[Data items]
--------------------------------------------------

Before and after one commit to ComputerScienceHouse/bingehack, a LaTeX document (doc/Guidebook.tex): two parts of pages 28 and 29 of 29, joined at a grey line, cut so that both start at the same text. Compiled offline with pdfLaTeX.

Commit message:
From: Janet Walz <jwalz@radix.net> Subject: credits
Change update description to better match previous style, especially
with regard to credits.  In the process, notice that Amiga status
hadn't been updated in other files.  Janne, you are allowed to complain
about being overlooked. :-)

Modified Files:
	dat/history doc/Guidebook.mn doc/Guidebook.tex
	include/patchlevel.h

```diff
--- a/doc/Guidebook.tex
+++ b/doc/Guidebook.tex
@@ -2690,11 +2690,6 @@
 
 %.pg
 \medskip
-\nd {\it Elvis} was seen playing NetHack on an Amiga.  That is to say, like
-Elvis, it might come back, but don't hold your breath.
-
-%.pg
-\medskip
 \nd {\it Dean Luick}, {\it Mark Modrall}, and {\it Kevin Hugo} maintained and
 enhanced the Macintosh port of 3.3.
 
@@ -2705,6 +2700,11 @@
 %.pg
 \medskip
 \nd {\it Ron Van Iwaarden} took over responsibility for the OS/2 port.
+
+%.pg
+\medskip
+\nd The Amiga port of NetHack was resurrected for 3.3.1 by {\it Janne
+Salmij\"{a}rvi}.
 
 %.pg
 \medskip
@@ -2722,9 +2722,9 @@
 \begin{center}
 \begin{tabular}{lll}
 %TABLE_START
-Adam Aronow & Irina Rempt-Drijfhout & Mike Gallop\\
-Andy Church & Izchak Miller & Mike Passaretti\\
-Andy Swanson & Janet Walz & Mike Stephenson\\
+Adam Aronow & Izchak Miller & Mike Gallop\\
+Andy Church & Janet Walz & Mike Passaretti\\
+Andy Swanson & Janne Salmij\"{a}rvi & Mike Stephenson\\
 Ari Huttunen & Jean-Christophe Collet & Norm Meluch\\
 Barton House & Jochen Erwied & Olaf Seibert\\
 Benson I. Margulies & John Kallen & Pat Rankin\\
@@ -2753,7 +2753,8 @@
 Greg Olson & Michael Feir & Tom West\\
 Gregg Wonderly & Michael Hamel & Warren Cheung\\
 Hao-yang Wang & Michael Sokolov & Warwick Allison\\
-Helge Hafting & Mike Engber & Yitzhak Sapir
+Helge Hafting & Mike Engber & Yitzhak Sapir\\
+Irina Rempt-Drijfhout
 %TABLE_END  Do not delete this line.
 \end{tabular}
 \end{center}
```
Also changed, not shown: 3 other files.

--------------------------------------------------

All entries should be given again precisely as they appear above.

§ Your response:
Before and after one commit to ComputerScienceHouse/bingehack, a LaTeX document (doc/Guidebook.tex): two parts of pages 28 and 29 of 29, joined at a grey line, cut so that both start at the same text. Compiled offline with pdfLaTeX.

Commit message:
From: Janet Walz <jwalz@radix.net> Subject: credits
Change update description to better match previous style, especially
with regard to credits.  In the process, notice that Amiga status
hadn't been updated in other files.  Janne, you are allowed to complain
about being overlooked. :-)

Modified Files:
	dat/history doc/Guidebook.mn doc/Guidebook.tex
	include/patchlevel.h

```diff
--- a/doc/Guidebook.tex
+++ b/doc/Guidebook.tex
@@ -2690,11 +2690,6 @@
 
 %.pg
 \medskip
-\nd {\it Elvis} was seen playing NetHack on an Amiga.  That is to say, like
-Elvis, it might come back, but don't hold your breath.
-
-%.pg
-\medskip
 \nd {\it Dean Luick}, {\it Mark Modrall}, and {\it Kevin Hugo} maintained and
 enhanced the Macintosh port of 3.3.
 
@@ -2705,6 +2700,11 @@
 %.pg
 \medskip
 \nd {\it Ron Van Iwaarden} took over responsibility for the OS/2 port.
+
+%.pg
+\medskip
+\nd The Amiga port of NetHack was resurrected for 3.3.1 by {\it Janne
+Salmij\"{a}rvi}.
 
 %.pg
 \medskip
@@ -2722,9 +2722,9 @@
 \begin{center}
 \begin{tabular}{lll}
 %TABLE_START
-Adam Aronow & Irina Rempt-Drijfhout & Mike Gallop\\
-Andy Church & Izchak Miller & Mike Passaretti\\
-Andy Swanson & Janet Walz & Mike Stephenson\\
+Adam Aronow & Izchak Miller & Mike Gallop\\
+Andy Church & Janet Walz & Mike Passaretti\\
+Andy Swanson & Janne Salmij\"{a}rvi & Mike Stephenson\\
 Ari Huttunen & Jean-Christophe Collet & Norm Meluch\\
 Barton House & Jochen Erwied & Olaf Seibert\\
 Benson I. Margulies & John Kallen & Pat Rankin\\
@@ -2753,7 +2753,8 @@
 Greg Olson & Michael Feir & Tom West\\
 Gregg Wonderly & Michael Hamel & Warren Cheung\\
 Hao-yang Wang & Michael Sokolov & Warwick Allison\\
-Helge Hafting & Mike Engber & Yitzhak Sapir
+Helge Hafting & Mike Engber & Yitzhak Sapir\\
+Irina Rempt-Drijfhout
 %TABLE_END  Do not delete this line.
 \end{tabular}
 \end{center}
```
Also changed, not shown: 3 other files.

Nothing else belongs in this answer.